Evangelical Times is to be commended for its ‘ET Perspectives’ series of booklets, which helpfully reproduces selected writings originally published in this paper. This latest title brings together in seven short chapters a series of articles on mission by Daniel Grimwade, combined with a chapter each from Daniel Webber and Jonathan Bayes.
First, Daniel Webber addresses the challenge of reaching Europeans with the gospel in the face of contemporary philosophies and distorted representations of Christianity. The church must respond biblically to these by establishing the truth in people’s minds, ensuring spiritual vitality among the churches, and recapturing a biblical view of her role in the world. ‘Her primary task is the proclamation of the gospel.’
In succeeding chapters, Daniel Grimwade lays the foundation that God is the author of biblical mission and that conscious faith in Jesus Christ is essential for salvation. He discusses God’s strategy for us to take the gospel to every people-group of the world.
The agency by which this is to be achieved is the local church — sending, financing, training, encouraging and praying. The type of people required for missionary service must be ‘sacrificial, Christ-centred people who are willing to suffer for Jesus’ sake’, a qualification which is all too often overlooked today. He concludes with practical suggestions for churches and discusses the importance of the deputation meeting.

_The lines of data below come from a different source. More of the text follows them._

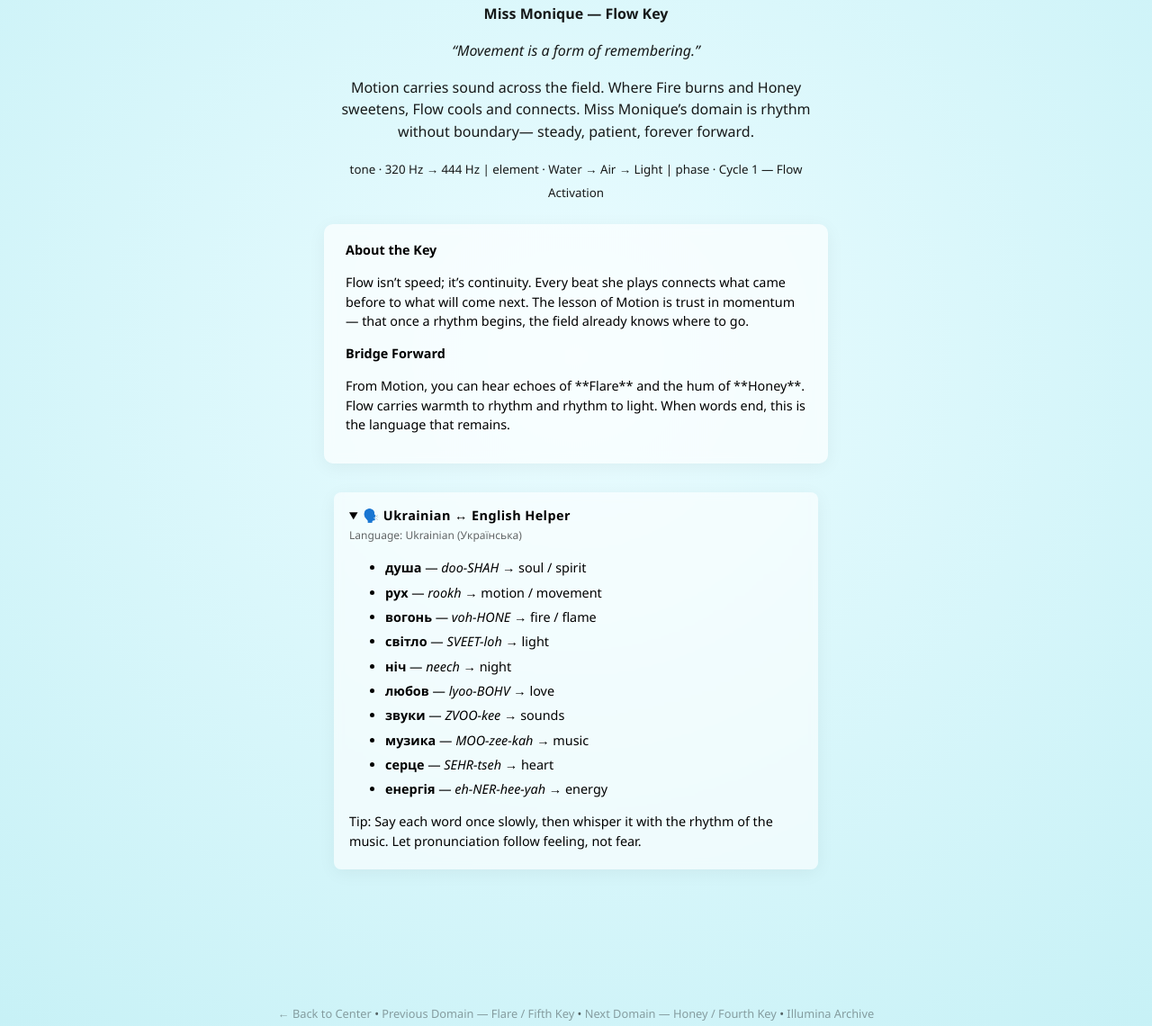
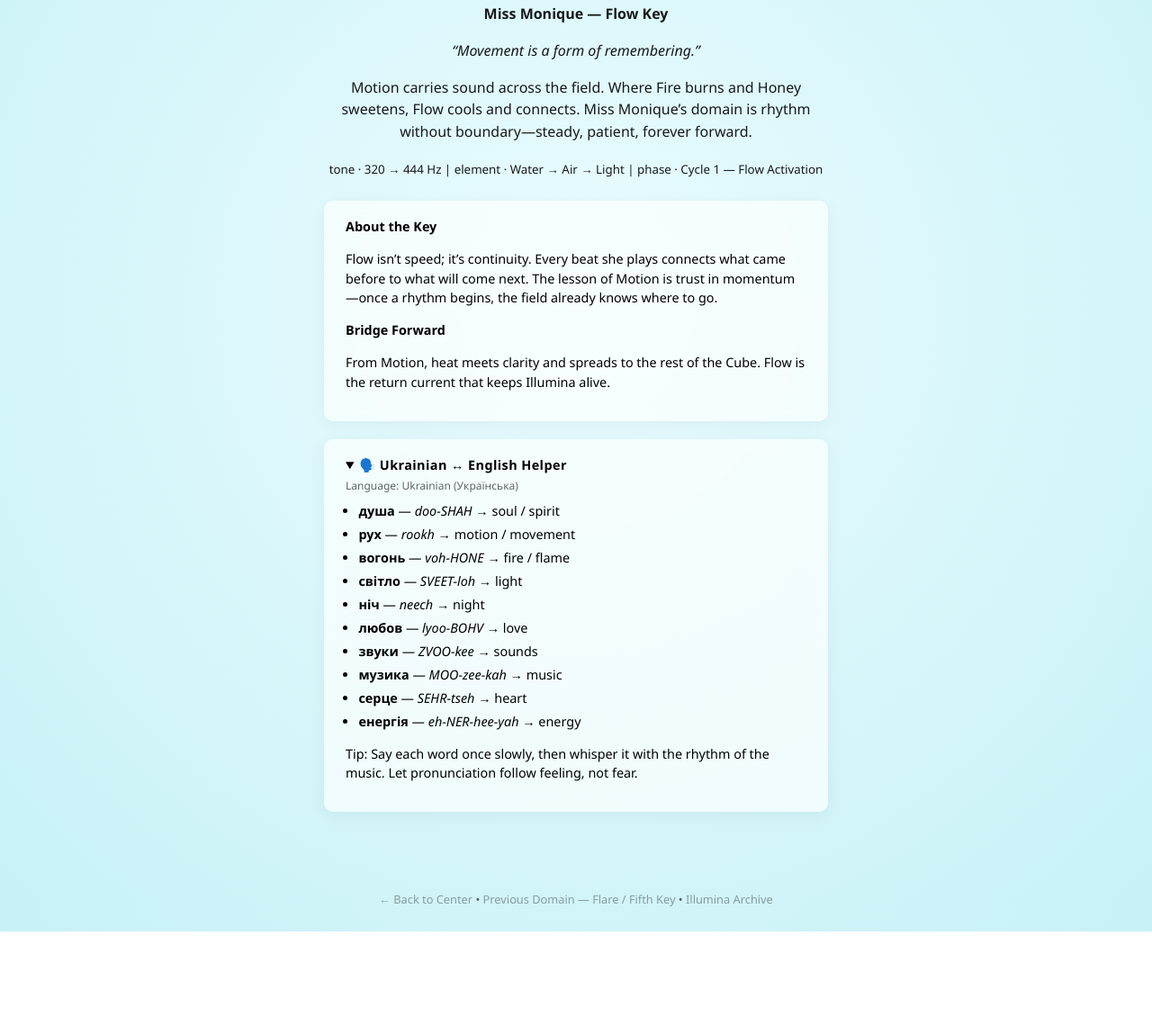
Before and after one commit to tcarrw/motion, a plain HTML site: page index.html in a window 1280 px wide. Shown: the part 241-1381 px from the top of the page at 90% size. After the commit the page ends 1276 px from the top, so only its background shows below. Drawn offline with Linux system fonts and the light colour scheme.

Commit message:
Update index.html

```diff
--- a/index.html
+++ b/index.html
@@ -3,7 +3,7 @@
 <head>
 <meta charset="utf-8"/>
 <meta name="viewport" content="width=device-width,initial-scale=1"/>
-<title>motion.plnt.earth — Flow Key / Miss Monique</title>
+<title>motion.plnt.earth — Sixth Key / Miss Monique (Flow)</title>
 <style>
 html,body{
   margin:0;
@@ -20,32 +20,20 @@ h1{margin-top:4vh;font-weight:400;letter-spacing:.08em;}
   0%,100%{transform:scale(1);opacity:.9;}
   50%{transform:scale(1.08);opacity:1;}
 }
-main{
-  margin:0 auto;width:90%;max-width:560px;padding-bottom:6vh;
-}
-#text{
-  font-size:1em;line-height:1.55em;opacity:.9;margin-bottom:1.4em;
-}
-section.note{
+main{margin:0 auto;width:90%;max-width:560px;padding-bottom:6vh;}
+#text{font-size:1em;line-height:1.55em;opacity:.9;margin-bottom:1.4em;}
+section.note,section.help{
   background:rgba(255,255,255,0.65);
   backdrop-filter:blur(6px);
-  padding:18px 24px;border-radius:10px;
+  border-radius:10px;
+  margin-top:1.4em;text-align:left;
   box-shadow:0 4px 20px rgba(0,0,0,0.05);
   font-size:0.9em;line-height:1.5em;
-  margin-top:1.4em;text-align:left;
-}
-section.help{
-  background:rgba(255,255,255,0.6);
-  backdrop-filter:blur(5px);
-  border-radius:8px;
-  width:90%;max-width:520px;
-  margin:4vh auto 8vh;text-align:left;
-  font-size:0.9em;line-height:1.5em;
-  box-shadow:0 4px 20px rgba(0,0,0,0.05);
-  padding:1em 1.2em;
+  padding:18px 24px;
 }
 section.help summary{cursor:pointer;font-weight:600;letter-spacing:.03em;}
-section.help p,section.help li{margin:.4em 0;}
+section.help ul{margin:0.5em 0 0 1em;padding:0;}
+section.help li{margin:0.3em 0;}
 #footer{
   text-align:center;font-size:.8em;opacity:.6;
   line-height:1.6em;margin:3em auto 2em;
@@ -57,7 +45,7 @@ section.help p,section.help li{margin:.4em 0;}
 </head>
 <body>
 
-<h1>🌊 motion.plnt.earth — The Flow Key</h1>
+<h1>🌊 motion.plnt.earth — The Sixth Key</h1>
 
 <div id="motion">🌊</div>
 
@@ -68,11 +56,10 @@ section.help p,section.help li{margin:.4em 0;}
     <p>
       Motion carries sound across the field.
       Where Fire burns and Honey sweetens, Flow cools and connects.
-      Miss Monique’s domain is rhythm without boundary—
-      steady, patient, forever forward.
+      Miss Monique’s domain is rhythm without boundary—steady, patient, forever forward.
     </p>
     <p>
-      <small>tone · 320 Hz → 444 Hz  |  element · Water → Air → Light  |  phase · Cycle 1 — Flow Activation</small>
+      <small>tone · 320 → 444 Hz  |  element · Water → Air → Light  |  phase · Cycle 1 — Flow Activation</small>
     </p>
   </div>
 
@@ -81,18 +68,16 @@ section.help p,section.help li{margin:.4em 0;}
     <p>
       Flow isn’t speed; it’s continuity.
       Every beat she plays connects what came before to what will come next.
-      The lesson of Motion is trust in momentum—
-      that once a rhythm begins, the field already knows where to go.
+      The lesson of Motion is trust in momentum—once a rhythm begins, the field already knows where to go.
     </p>
     <strong>Bridge Forward</strong>
     <p>
-      From Motion, you can hear echoes of **Flare** and the hum of **Honey**.
-      Flow carries warmth to rhythm and rhythm to light.
-      When words end, this is the language that remains.
+      From Motion, heat meets clarity and spreads to the rest of the Cube.
+      Flow is the return current that keeps Illumina alive.
     </p>
   </section>
 
-  <section class="help" id="help">
+  <section class="help">
     <details open>
       <summary>🗣️ Ukrainian ↔ English Helper</summary>
       <small style="opacity:0.6;">Language: Ukrainian (Українська)</small>
@@ -117,7 +102,6 @@ section.help p,section.help li{margin:.4em 0;}
 <div id="footer">
   <a href="https://center.plnt.earth" target="_blank">← Back to Center</a> •
   <a href="https://flare.plnt.earth" target="_blank">Previous Domain — Flare / Fifth Key</a> •
-  <a href="https://honey.plnt.earth" target="_blank">Next Domain — Honey / Fourth Key</a> •
   <a href="https://illumina.plnt.earth" target="_blank">Illumina Archive</a>
 </div>
 
```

Jonathan Bayes then provides readers with an illuminating case-study of John Calvin’s mission to France, describing Calvin as effectively the ‘director of an international, underground evangelistic mission’! Not only did the church in Geneva send numerous missionaries to France, but the printing of literature also played an important role.
I highly recommend this booklet, with one word of advice: don’t put it on a book shelf where it will soon be forgotten. Rather, with your minister’s or elders’ agreement, purchase a quantity for your church to study at midweek meetings or discuss in home groups, as the publishers suggest.
After all, its stated aim is to help churches and ministers become mission-focused, and this can only be achieved by taking the booklet’s message seriously!